My name is Mulán and I was born in April 2004 and live with my big brother, mother, a refugee lodger and our dog Gida. My father passed away when I was one year old and I tend to cling to as many reminders of him as possible, as I didn’t really get to know him. He was Canadian and when I was about 9 years old, I started obsessing about speaking English as it was my father’s language. I rarely speak Swedish anymore.
I had a really hard time making friends in school and I never understood why. I guess it was because they thought I was acting oddly. When I was ten, I received an Asperger’s syndrome diagnosis. It made me happy to know that there wasn’t anything severely wrong with me, but it didn’t really help me because I didn’t get much help in understanding what Autism is.
By then I had already stopped going to school. One reason was because I couldn’t focus in school. I have extremely heightened sense to sound so I could hear all the cars and people outside and that drowned out the sound of the teacher talking, and my brain couldn’t figure out what to focus on.
Another reason was that the friends I thought I had ended up insulting me most of the time. I didn’t realize at first what was going on. I just had a vague feeling something wasn’t right, like a constant feeling of pain. They were my friends, but I didn’t know friends don’t treat each other like that.
No school worked out and I lost all my self-esteem when I kept failing. Eventually I had to move to a boarding school with special accommodation for children with Autism. It wasn’t entirely bad, but it was mostly pretty depressing because I rarely got the help I needed, and school still didn’t work out. Finally, this Summer, elementary school was over, and I could move back home again.
The purpose of special accommodation is for you to live your life easier, but for me it didn’t work out and it has been much better for me to live at home. Here I don’t have to deal with people not understanding me and not wanting to help.

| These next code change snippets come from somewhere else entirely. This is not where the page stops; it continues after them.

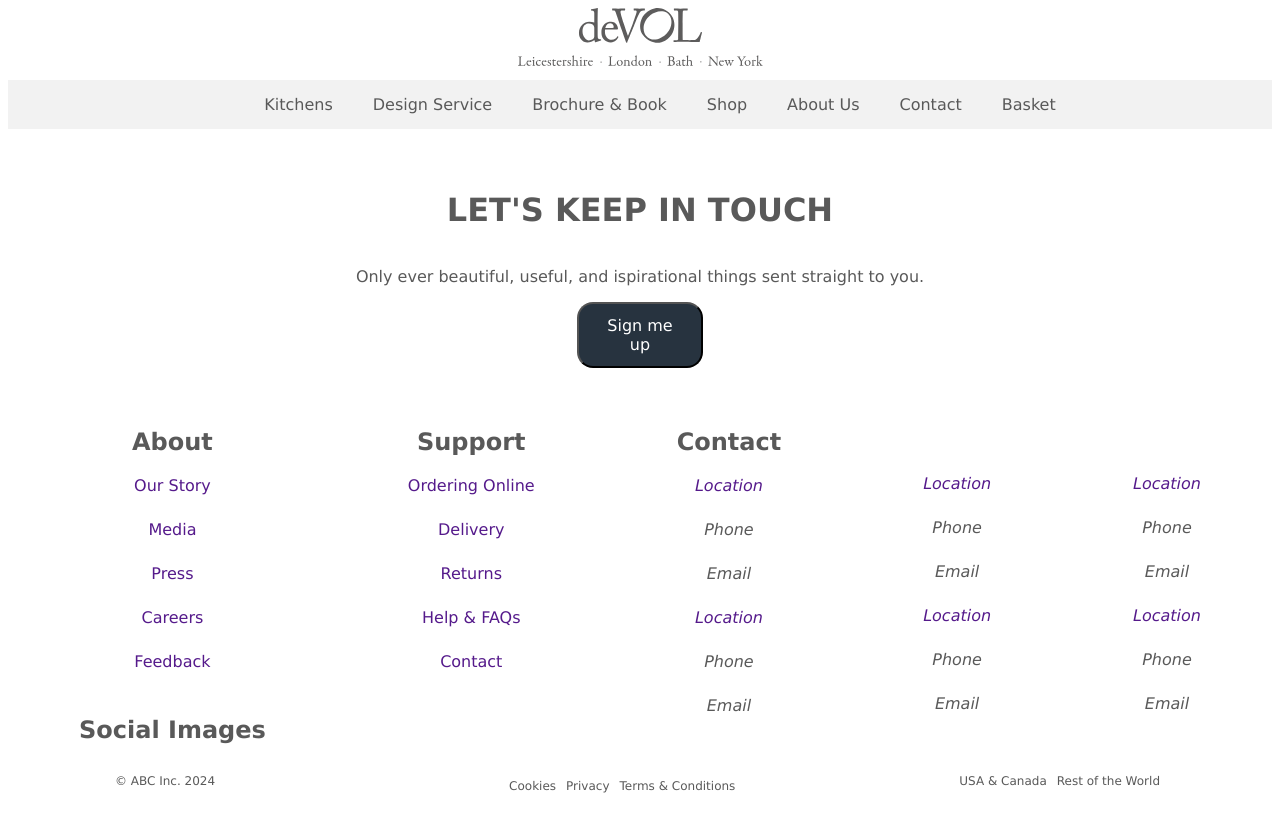
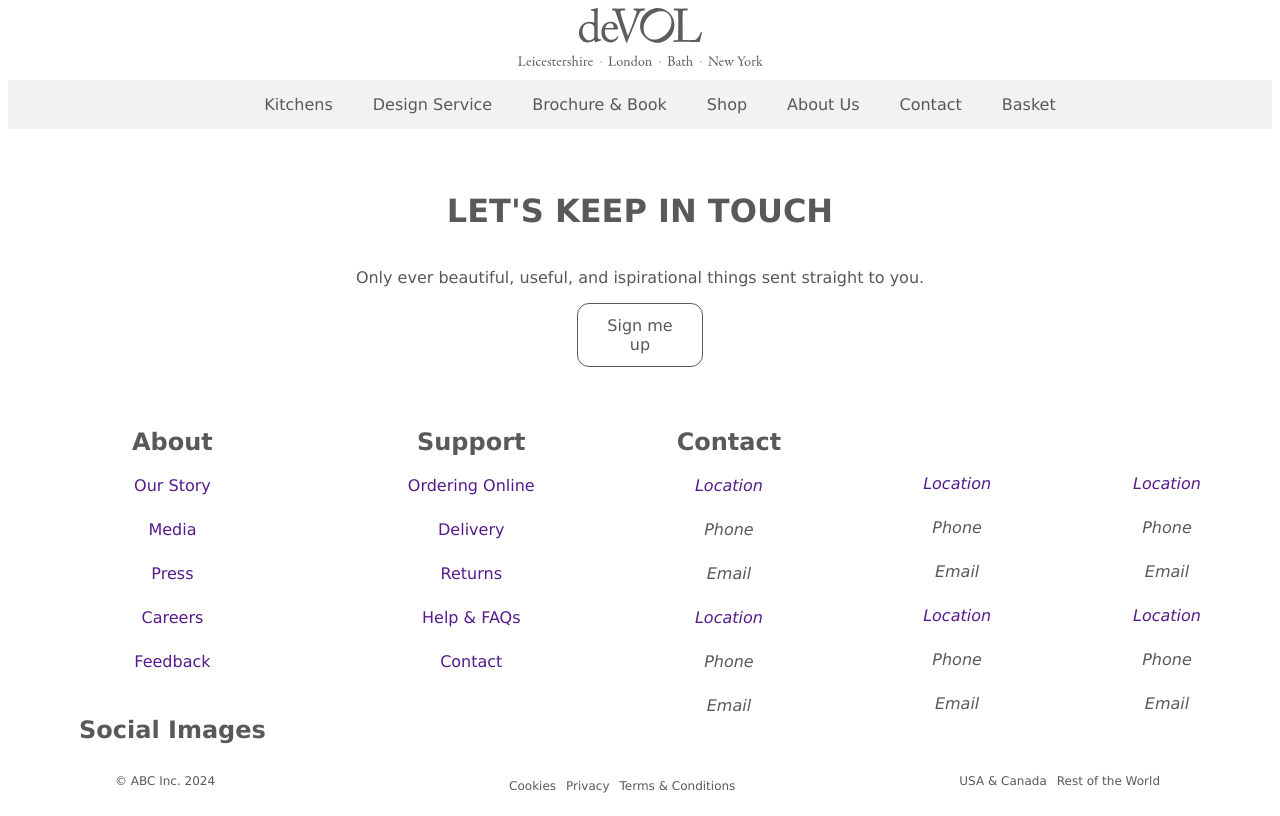
Before and after one commit to lfhbrown/showroom-project, a React (Vite) app: page / in a window 1280 px wide. Built offline with nearby package versions, Linux system fonts and the light colour scheme.

Commit message:
Updated some css on the button and nav Need to learn cssgrid for nav submenu

```diff
--- a/src/components/Modal/Signup.jsx
+++ b/src/components/Modal/Signup.jsx
@@ -13,12 +13,17 @@ const SignUpContainer = styled.div`
   button {
     font-family: Verdana, Geneva, Tahoma, sans-serif;
     font-size: 16px;
-    background-color: #27333f;
-    color: white;
+    background-color: #ffffff;
     width: 10%; /* Centers and limits width */
     padding: 12px 24px; /*Adds inner padding to the button*/
-    border-radius: 16px;
+    border-radius: 12px;
+    border: 1px solid #595959;
+    color: #595959;
     cursor: pointer; /* Makes it clear the element is clickable */
+    &:hover {
+      background-color: #27333f;
+      color: #ffffff;
+    }
   }
 `;
 
--- a/src/components/Modal/SignupModal.jsx
+++ b/src/components/Modal/SignupModal.jsx
@@ -85,11 +85,16 @@ const NameEmailForm = styled.form`
     width: 50%; /* Centers and limits width */
     align-self: center; /* Centers each input/button */
     padding: 12px 24px; /*Adds inner padding to the button*/
-    border-radius: 16px;
+    border-radius: 12px;
     font-size: 16px;
-    background-color: #27333f;
-    color: white;
+    border: 1px solid #595959;
+    color: #595959;
+    background-color: #ffffff;
     cursor: pointer; /* Makes it clear the element is clickable */
+    &:hover {
+      background-color: #27333f;
+      color: #ffffff;
+    }
   }
 `;
 const SignupModal = ({ onClose }) => {
```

The reason why the idea of the vlog came to mind was that even at the special accommodation home, grown-ups didn’t understand my Autism. I initially wanted to have a way to help them understand how I function. Then I realized that many people working with people with Autism often do not know a lot about it. I decided I wanted to do as much as possible to help as many as possible, not just the people I was surrounded with.

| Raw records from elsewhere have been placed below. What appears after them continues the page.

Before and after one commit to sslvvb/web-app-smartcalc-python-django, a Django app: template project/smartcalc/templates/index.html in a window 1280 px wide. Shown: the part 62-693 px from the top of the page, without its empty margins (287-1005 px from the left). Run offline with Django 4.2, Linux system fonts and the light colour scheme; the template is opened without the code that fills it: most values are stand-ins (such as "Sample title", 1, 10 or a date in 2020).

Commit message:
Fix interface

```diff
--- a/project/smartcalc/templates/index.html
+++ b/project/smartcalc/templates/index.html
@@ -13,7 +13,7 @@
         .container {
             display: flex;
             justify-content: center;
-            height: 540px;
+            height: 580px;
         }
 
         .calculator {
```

Most of the vlogs and videos I’ve seen have been either Autistic people talking about their traumatic childhood or parents talking negatively about their Autistic children. So, I wanted to make the vlog structured in a way that show that children and parents can get along and that not everything is just suffering.
It actually grew a lot faster than I anticipated. I thought we were only going to have a few viewers, but it grew really fast and we got attention from newspapers, experts, researchers and people who wanted to collaborate. It makes me feel happy because it means that we can reach more people and share knowledge about Autism.
Through the vlog I’ve actually learned a lot about myself that I knew about but didn’t connect with my Autism. I just thought it was me being weird. I didn’t know how gaslighting works in an Autistic person’s life, for instance. I didn’t realize executive functioning was such an important thing in Autism. For example, I have a really hard time with motivation and tend to procrastinate showering because it makes me uncomfortable afterwards. Cleaning my room stresses me out when I need to move things around.
I don’t know what’s going to happen in the future but I’m looking forward to it based on how well it’s going right now.
Story explained to Jiang, who wrote it down for THRIVE Nordics
Mulán’s episode recommendations:
Autism and Gaslighting, special episode on June 24, 2020: It’s such an overlooked topic. People aren’t aware of it.
Repetitive behavior and patterns, episode 6: People tend to misunderstand these behaviors as being lazy or weird.
Meltdowns, episode 13: Some people have posted videos of their relatives having meltdowns for others to laugh at and I wanted to address that.
High functioning Autism versus High Support Needs, episode 12: The terms are used a lot but the labels make people either baby someone or not understanding the degree of disability.
Surviving school, episode 15 and 16: School can be one of the most damaging part of an Autistic person’s life. If schools got better, then special accommodations wouldn’t be as needed as it is now.
#aCTUALLYaUTISTIC is vlog by Mulán and his mother Jiang. New episodes are released every second Monday at 9 am CET. Every episode covers one subject and is approximately 6 minutes long. Mulán and Jiang speak English and the videos are subtitled in English and Swedish.